*Records for this exercise*

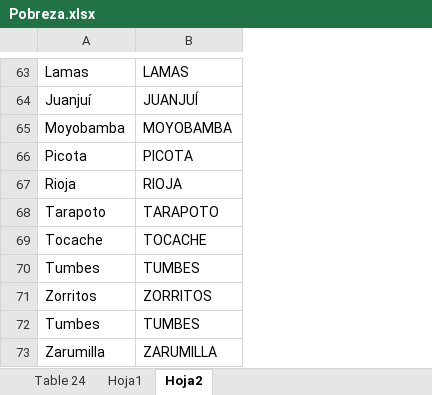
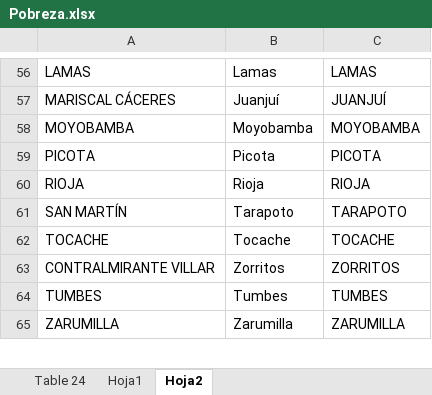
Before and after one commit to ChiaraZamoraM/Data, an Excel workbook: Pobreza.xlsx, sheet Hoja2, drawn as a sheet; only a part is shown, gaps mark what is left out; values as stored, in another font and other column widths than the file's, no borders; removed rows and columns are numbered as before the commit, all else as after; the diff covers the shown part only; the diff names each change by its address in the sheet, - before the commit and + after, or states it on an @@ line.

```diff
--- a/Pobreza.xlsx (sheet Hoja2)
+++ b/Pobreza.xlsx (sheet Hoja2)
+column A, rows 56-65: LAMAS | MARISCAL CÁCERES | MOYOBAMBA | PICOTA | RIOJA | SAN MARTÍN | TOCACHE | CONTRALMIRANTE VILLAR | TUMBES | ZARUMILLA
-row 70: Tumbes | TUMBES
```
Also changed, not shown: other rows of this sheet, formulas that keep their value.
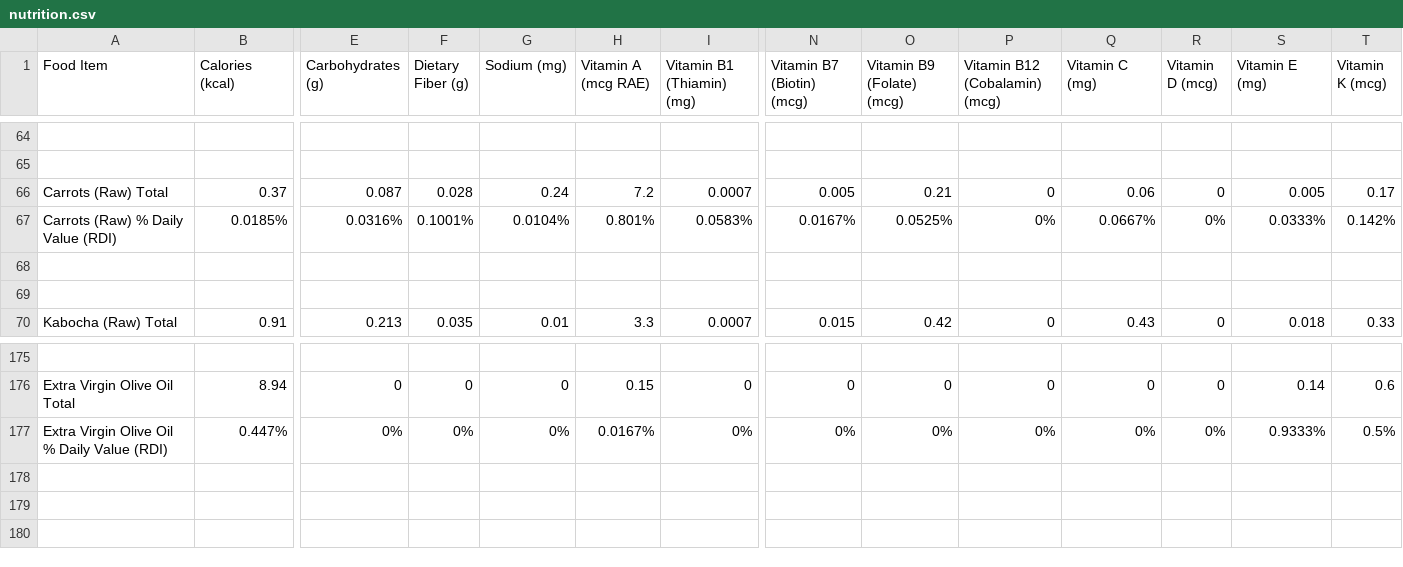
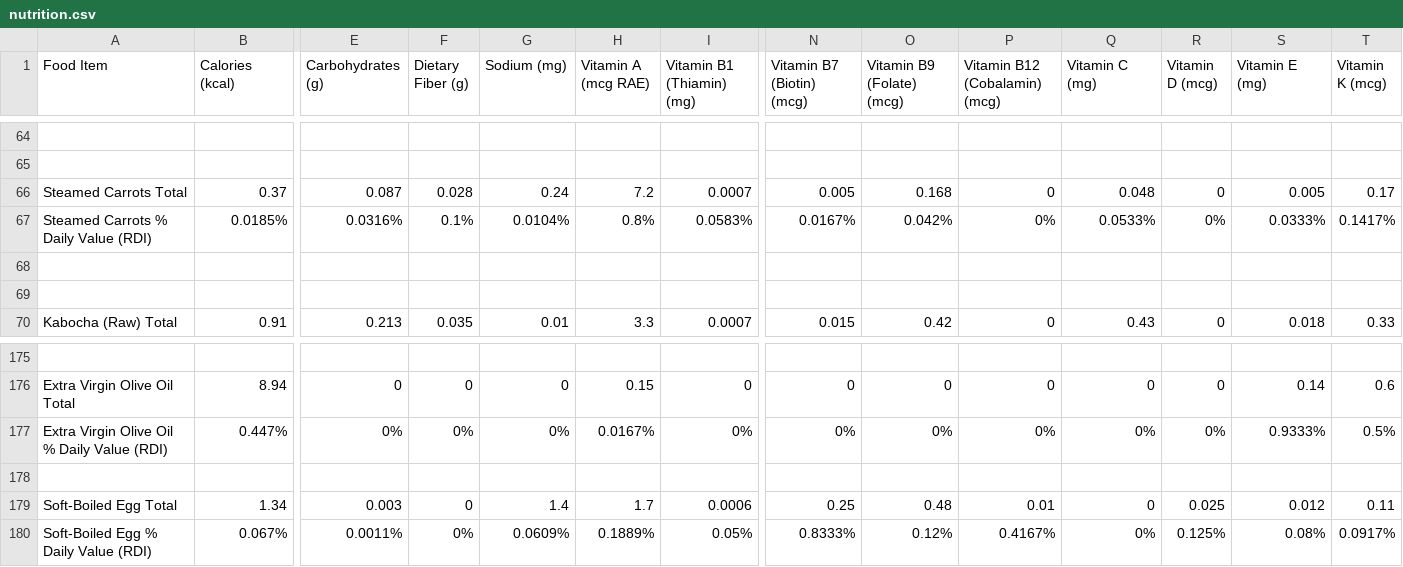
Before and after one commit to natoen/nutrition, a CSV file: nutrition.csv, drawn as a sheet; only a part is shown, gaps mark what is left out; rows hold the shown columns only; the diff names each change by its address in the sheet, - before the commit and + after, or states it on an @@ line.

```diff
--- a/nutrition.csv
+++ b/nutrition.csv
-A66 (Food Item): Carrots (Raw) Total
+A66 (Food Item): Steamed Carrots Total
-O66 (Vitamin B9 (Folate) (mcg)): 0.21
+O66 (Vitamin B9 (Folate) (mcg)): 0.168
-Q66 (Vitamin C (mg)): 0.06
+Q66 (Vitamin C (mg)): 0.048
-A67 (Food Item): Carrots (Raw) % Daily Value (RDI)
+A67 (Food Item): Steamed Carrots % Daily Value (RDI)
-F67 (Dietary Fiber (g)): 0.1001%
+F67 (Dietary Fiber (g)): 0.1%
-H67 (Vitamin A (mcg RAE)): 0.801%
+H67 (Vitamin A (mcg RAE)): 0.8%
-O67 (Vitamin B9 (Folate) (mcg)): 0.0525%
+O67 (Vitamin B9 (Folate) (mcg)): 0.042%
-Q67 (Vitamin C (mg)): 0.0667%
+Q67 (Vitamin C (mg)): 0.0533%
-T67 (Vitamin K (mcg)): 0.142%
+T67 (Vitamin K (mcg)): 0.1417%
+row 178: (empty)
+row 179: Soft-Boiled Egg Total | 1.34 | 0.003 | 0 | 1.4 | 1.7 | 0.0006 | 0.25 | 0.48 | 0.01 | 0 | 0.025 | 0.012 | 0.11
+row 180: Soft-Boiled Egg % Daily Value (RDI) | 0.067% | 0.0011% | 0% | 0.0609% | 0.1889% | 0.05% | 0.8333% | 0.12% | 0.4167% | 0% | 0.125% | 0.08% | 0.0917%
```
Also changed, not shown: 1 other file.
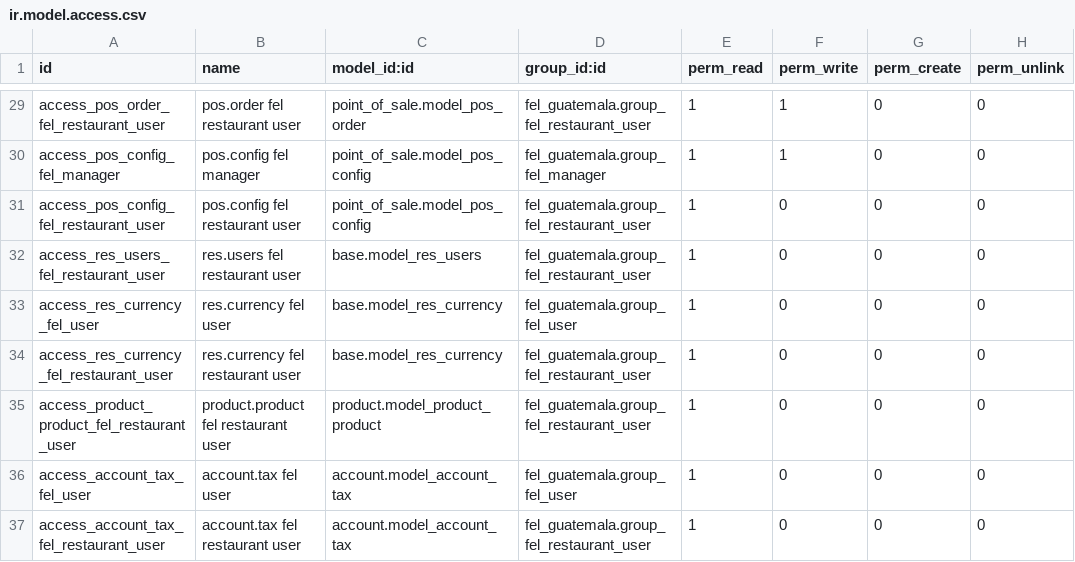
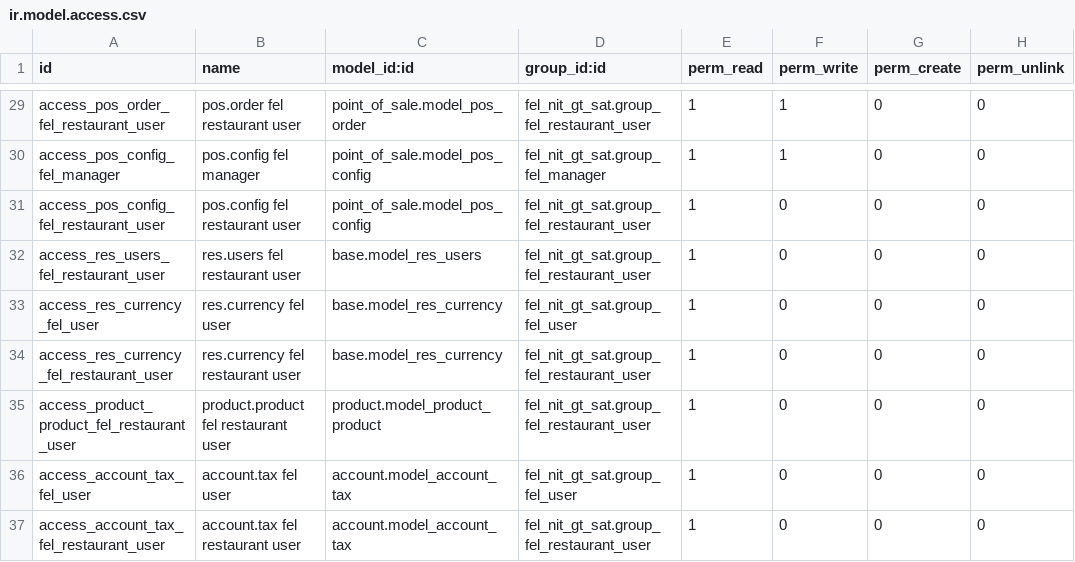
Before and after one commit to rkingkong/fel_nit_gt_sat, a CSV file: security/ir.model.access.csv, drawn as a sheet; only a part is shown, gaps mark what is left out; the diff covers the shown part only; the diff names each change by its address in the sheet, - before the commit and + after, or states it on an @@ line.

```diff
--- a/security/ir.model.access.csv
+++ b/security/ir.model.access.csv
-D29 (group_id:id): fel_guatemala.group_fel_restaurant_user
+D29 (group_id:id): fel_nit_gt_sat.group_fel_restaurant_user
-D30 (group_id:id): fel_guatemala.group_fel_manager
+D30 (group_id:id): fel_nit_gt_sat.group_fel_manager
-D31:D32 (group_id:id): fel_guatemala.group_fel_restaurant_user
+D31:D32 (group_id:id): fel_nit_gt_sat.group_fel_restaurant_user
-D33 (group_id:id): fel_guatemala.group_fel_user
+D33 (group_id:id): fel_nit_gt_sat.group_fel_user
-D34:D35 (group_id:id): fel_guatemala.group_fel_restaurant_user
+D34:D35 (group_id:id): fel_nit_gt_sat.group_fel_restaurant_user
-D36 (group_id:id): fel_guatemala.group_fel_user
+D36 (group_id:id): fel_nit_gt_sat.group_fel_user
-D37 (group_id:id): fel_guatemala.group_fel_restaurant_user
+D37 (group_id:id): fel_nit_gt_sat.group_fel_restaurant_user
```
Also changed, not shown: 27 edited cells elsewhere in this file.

*Directions for this task*
Return the listing above word for word, with the pictures removed.

*Your solution*
Before and after one commit to ChiaraZamoraM/Data, an Excel workbook: Pobreza.xlsx, sheet Hoja2, drawn as a sheet; only a part is shown, gaps mark what is left out; values as stored, in another font and other column widths than the file's, no borders; removed rows and columns are numbered as before the commit, all else as after; the diff covers the shown part only; the diff names each change by its address in the sheet, - before the commit and + after, or states it on an @@ line.

```diff
--- a/Pobreza.xlsx (sheet Hoja2)
+++ b/Pobreza.xlsx (sheet Hoja2)
+column A, rows 56-65: LAMAS | MARISCAL CÁCERES | MOYOBAMBA | PICOTA | RIOJA | SAN MARTÍN | TOCACHE | CONTRALMIRANTE VILLAR | TUMBES | ZARUMILLA
-row 70: Tumbes | TUMBES
```
Also changed, not shown: other rows of this sheet, formulas that keep their value.
Before and after one commit to natoen/nutrition, a CSV file: nutrition.csv, drawn as a sheet; only a part is shown, gaps mark what is left out; rows hold the shown columns only; the diff names each change by its address in the sheet, - before the commit and + after, or states it on an @@ line.

```diff
--- a/nutrition.csv
+++ b/nutrition.csv
-A66 (Food Item): Carrots (Raw) Total
+A66 (Food Item): Steamed Carrots Total
-O66 (Vitamin B9 (Folate) (mcg)): 0.21
+O66 (Vitamin B9 (Folate) (mcg)): 0.168
-Q66 (Vitamin C (mg)): 0.06
+Q66 (Vitamin C (mg)): 0.048
-A67 (Food Item): Carrots (Raw) % Daily Value (RDI)
+A67 (Food Item): Steamed Carrots % Daily Value (RDI)
-F67 (Dietary Fiber (g)): 0.1001%
+F67 (Dietary Fiber (g)): 0.1%
-H67 (Vitamin A (mcg RAE)): 0.801%
+H67 (Vitamin A (mcg RAE)): 0.8%
-O67 (Vitamin B9 (Folate) (mcg)): 0.0525%
+O67 (Vitamin B9 (Folate) (mcg)): 0.042%
-Q67 (Vitamin C (mg)): 0.0667%
+Q67 (Vitamin C (mg)): 0.0533%
-T67 (Vitamin K (mcg)): 0.142%
+T67 (Vitamin K (mcg)): 0.1417%
+row 178: (empty)
+row 179: Soft-Boiled Egg Total | 1.34 | 0.003 | 0 | 1.4 | 1.7 | 0.0006 | 0.25 | 0.48 | 0.01 | 0 | 0.025 | 0.012 | 0.11
+row 180: Soft-Boiled Egg % Daily Value (RDI) | 0.067% | 0.0011% | 0% | 0.0609% | 0.1889% | 0.05% | 0.8333% | 0.12% | 0.4167% | 0% | 0.125% | 0.08% | 0.0917%
```
Also changed, not shown: 1 other file.
Before and after one commit to rkingkong/fel_nit_gt_sat, a CSV file: security/ir.model.access.csv, drawn as a sheet; only a part is shown, gaps mark what is left out; the diff covers the shown part only; the diff names each change by its address in the sheet, - before the commit and + after, or states it on an @@ line.

```diff
--- a/security/ir.model.access.csv
+++ b/security/ir.model.access.csv
-D29 (group_id:id): fel_guatemala.group_fel_restaurant_user
+D29 (group_id:id): fel_nit_gt_sat.group_fel_restaurant_user
-D30 (group_id:id): fel_guatemala.group_fel_manager
+D30 (group_id:id): fel_nit_gt_sat.group_fel_manager
-D31:D32 (group_id:id): fel_guatemala.group_fel_restaurant_user
+D31:D32 (group_id:id): fel_nit_gt_sat.group_fel_restaurant_user
-D33 (group_id:id): fel_guatemala.group_fel_user
+D33 (group_id:id): fel_nit_gt_sat.group_fel_user
-D34:D35 (group_id:id): fel_guatemala.group_fel_restaurant_user
+D34:D35 (group_id:id): fel_nit_gt_sat.group_fel_restaurant_user
-D36 (group_id:id): fel_guatemala.group_fel_user
+D36 (group_id:id): fel_nit_gt_sat.group_fel_user
-D37 (group_id:id): fel_guatemala.group_fel_restaurant_user
+D37 (group_id:id): fel_nit_gt_sat.group_fel_restaurant_user
```
Also changed, not shown: 27 edited cells elsewhere in this file.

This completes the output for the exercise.